QUESTION: I own a small residential maintenance and repair business. I’m considering buying a one-person plumbing contractor that’s currently breaking even after the owner pays himself. The owner of the plumbing company would become my employee and run a new plumbing division.
Do you have thoughts about whether this makes sense and any pitfalls to avoid?
ANSWER: Research shows that most acquisitions do not provide a good return on investment for the acquirer. However, on the surface, this deal sounds interesting. We suggest following the five tips below.
Don’t overpay for the business.
- Our primary rule when acquiring a business is to ensure that you have a clear plan for running the business more profitably than it is currently run. In this case, the business you are considering purchasing is just breaking even. Of course, it doesn’t make sense to pay anything for a company if it isn’t going to make money for you, so breaking even isn’t acceptable.
Therefore, you must have a plan for improving profitability. The good news is that it seems you may have that opportunity.
When you combine your maintenance and repair business with the plumbing business, there should be an opportunity to reduce the overhead. For example, you can combine functions such as accounts payable, accounts receivable, scheduling, bookkeeping, etc. Since the plumbing business is currently operating at break-even, the overhead reduction would become your profit margin. If the owner of the plumbing business is currently doing all of this work himself, the consolidation would free up his time to do other work.
Further, you are probably using subcontractors to do plumbing work in your current business. You should make more on this work when your new plumbing division does it. Make sure this is the case.
These two opportunities will increase your profit. However, if you overpay, any acquisition can be a bad deal. Make sure that the projected profit increase is sufficient to provide a good return on what you pay for the business. After that, any growth in the business is gravy.
Make a good hire.
- Assess the plumber as you would any prospective employee. One thing that often causes deals like the one you are describing to go wrong is that the owner of the acquired company turns out not to be a good employee. If you wouldn’t hire the owner of the plumbing contractor other than for the fact that you are considering buying his company, the deal is much less attractive.

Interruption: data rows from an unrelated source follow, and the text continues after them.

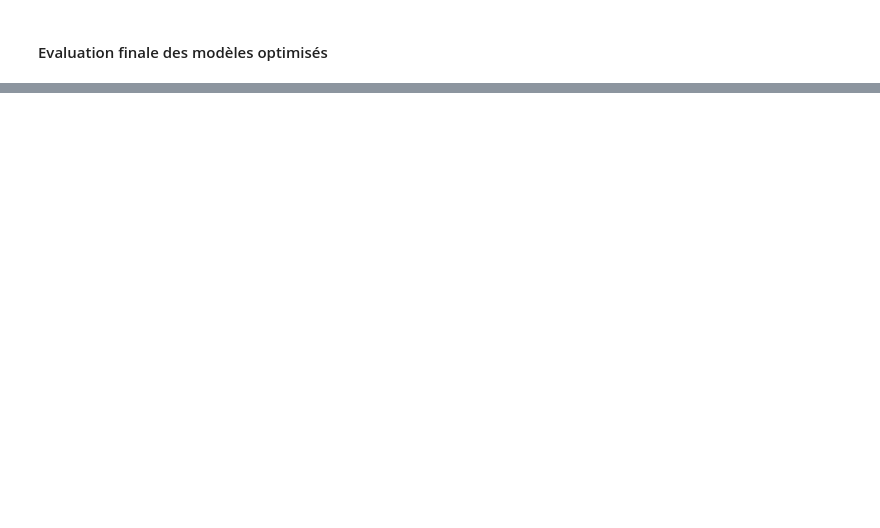
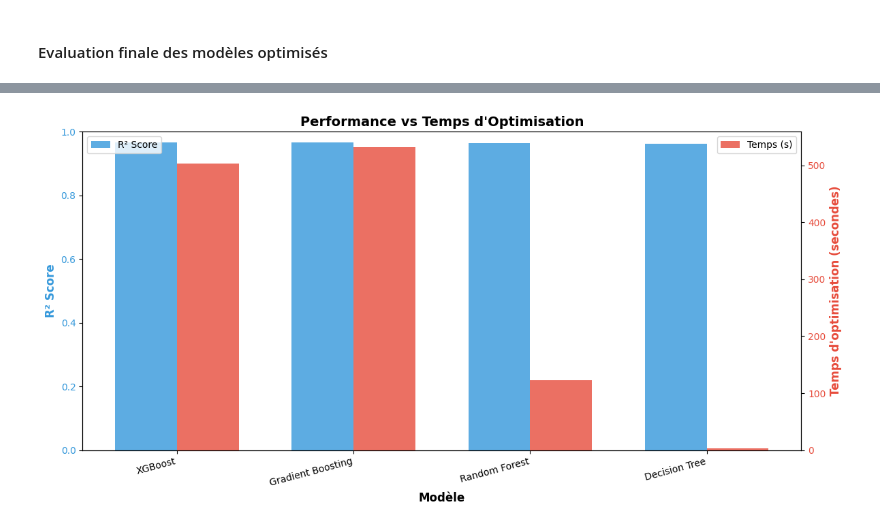
Before and after one commit to AyebFarah/HousePricing-BasedOnAI, a Jupyter notebook: prediction/modeles_non_lineaires.ipynb, the cells around one changed output, grey strips where cells are left out. Drawn from its saved outputs; the diff is of its cells as text; code cells hidden in the pictures; blank space fills up the shorter version.

```diff
--- a/prediction/modeles_non_lineaires.ipynb
+++ b/prediction/modeles_non_lineaires.ipynb
@@ -678,0 +433,30 @@ INTERFACE DE PRÉDICTION INTERACTIVE
+# %%
+opt_df = pd.DataFrame(optimization_results)
+opt_df = opt_df.sort_values('Best_R2', ascending=False)
+
+fig, ax = plt.subplots(figsize=(12, 6))
+x = np.arange(len(opt_df))
+width = 0.35
+
+ax1 = ax
+bars1 = ax1.bar(x - width/2, opt_df['Best_R2'], width, label='R² Score', color='#3498db', alpha=0.8)
+ax1.set_ylabel('R² Score', fontsize=12, fontweight='bold', color='#3498db')
+ax1.tick_params(axis='y', labelcolor='#3498db')
+ax1.set_ylim([0, 1])
+
+ax2 = ax1.twinx()
+bars2 = ax2.bar(x + width/2, opt_df['Time_seconds'], width, label='Temps (s)', color='#e74c3c', alpha=0.8)
+ax2.set_ylabel('Temps d\'optimisation (secondes)', fontsize=12, fontweight='bold', color='#e74c3c')
+ax2.tick_params(axis='y', labelcolor='#e74c3c')
+
+ax1.set_xlabel('Modèle', fontsize=12, fontweight='bold')
+ax1.set_title('Performance vs Temps d\'Optimisation', fontsize=14, fontweight='bold')
+ax1.set_xticks(x)
+ax1.set_xticklabels(opt_df['Model'], rotation=15, ha='right')
+ax1.legend(loc='upper left')
+ax2.legend(loc='upper right')
+
+plt.tight_layout()
+plt.show()
+# %% [output]
+[figure, added]
```
Also changed, not shown: parts of 23 cells of this notebook, 6 other files.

Ensure your employee is motivated.
- Make sure that the plumbing contractor has some skin in the game. We’d suggest paying for his business over time. You might pay in monthly installments that are more than covered by your increase in profit. Otherwise, you may run into cash flow problems.
Make the total amount you pay for the acquisition dependent on how well your new plumbing division performs. Alternatively, make the compensation you pay him for running your new plumbing division a function of how well it performs. Paying someone a lot of money for his business and giving him a fixed salary when he comes to work for you is a recipe for an employee that lacks motivation. We’ve seen it too many times.
Be clear about what you are buying.
- If you are buying the business, you’ll get all of the assets, for example, cash, accounts receivable, customer lists, physical assets like trucks and equipment, etc. You’ll also get all of the liabilities. These may include accounts payable, loans, etc. Further, you’ll get contingent liabilities. For example, if you buy a business that subsequently gets sued, your company will likely be liable. Make sure you don’t acquire an unpleasant surprise.
An alternative is to purchase just the assets of the business and have the owner dissolve the existing plumbing company. This offers more protection from contingent liabilities. Either way, make sure you know what you are getting. You don’t want to think you own a truck and plumbing tools and then have your new employee claim that these items are his personal property and weren’t a part of the deal. Yet, we’ve seen this happen.
Get a non-compete.
- Insist that the owner of the business you are buying sign a non-compete agreement as part of the deal. You should also include a non-poach clause as part of the agreement. The intent is to keep the seller from taking your employees or your customers should he leave. Check with an attorney to make sure that the non-compete protects you and is enforceable. You don’t want to buy a business and find out six months later that you are in competition with the former owner.
More acquisitions fail than succeed. Follow the tips above to improve your probability of success. Finally, if you are inexperienced in such matters, we’d suggest that you seek competent advice from experts.
Doug and Polly White have a large ownership stake in Gather, a company that designs, builds and operates collaborative workspaces. Polly’s focus is on human resources, people management and human systems. Doug’s areas of expertise are business strategy, operations and finance.